Write out each line from the data below that includes the word "padding".

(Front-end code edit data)
━━━━━━━━━━━━━━━━━━━━━━━━━━━━━━

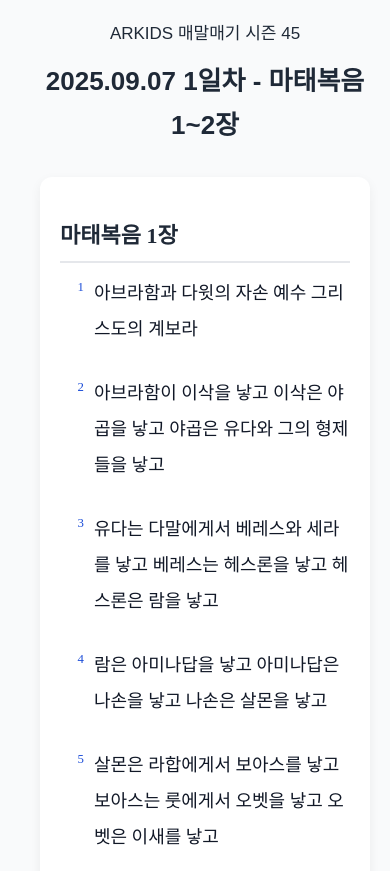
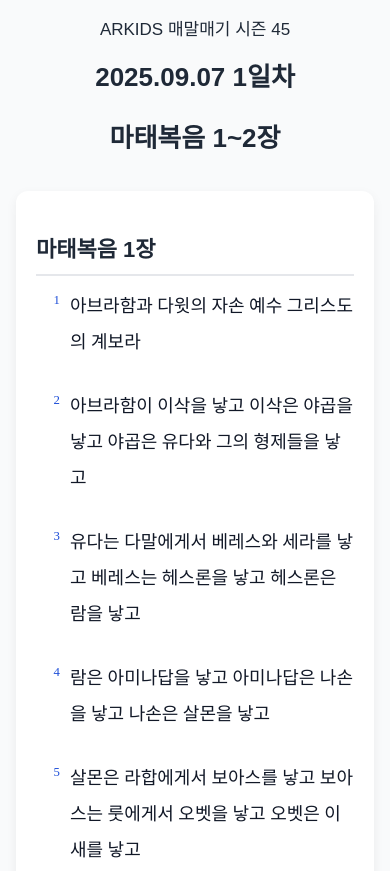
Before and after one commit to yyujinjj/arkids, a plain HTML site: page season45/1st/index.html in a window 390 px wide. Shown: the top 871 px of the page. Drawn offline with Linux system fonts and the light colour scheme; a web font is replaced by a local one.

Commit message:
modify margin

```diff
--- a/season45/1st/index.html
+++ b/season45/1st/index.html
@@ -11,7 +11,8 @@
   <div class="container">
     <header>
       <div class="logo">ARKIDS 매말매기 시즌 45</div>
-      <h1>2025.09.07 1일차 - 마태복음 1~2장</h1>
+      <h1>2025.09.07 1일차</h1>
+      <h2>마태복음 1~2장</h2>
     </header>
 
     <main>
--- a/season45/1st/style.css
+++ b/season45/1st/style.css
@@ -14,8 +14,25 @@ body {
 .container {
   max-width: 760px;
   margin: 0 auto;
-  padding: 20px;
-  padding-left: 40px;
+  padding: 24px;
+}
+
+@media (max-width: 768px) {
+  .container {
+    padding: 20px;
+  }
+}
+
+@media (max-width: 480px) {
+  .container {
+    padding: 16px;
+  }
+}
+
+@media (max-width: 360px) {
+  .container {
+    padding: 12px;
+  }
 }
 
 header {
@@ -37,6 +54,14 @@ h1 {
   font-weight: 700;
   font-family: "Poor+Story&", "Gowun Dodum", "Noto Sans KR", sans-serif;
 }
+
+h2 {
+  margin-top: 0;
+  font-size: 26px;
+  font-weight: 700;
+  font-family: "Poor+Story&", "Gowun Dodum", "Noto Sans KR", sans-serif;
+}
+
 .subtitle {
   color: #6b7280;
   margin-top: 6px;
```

━━━━━━━━━━━━━━━━━━━━━━━━━━━━━━

## Answer to this task
-  padding: 20px;
-  padding-left: 40px;
+  padding: 24px;
+    padding: 20px;
+    padding: 16px;
+    padding: 12px;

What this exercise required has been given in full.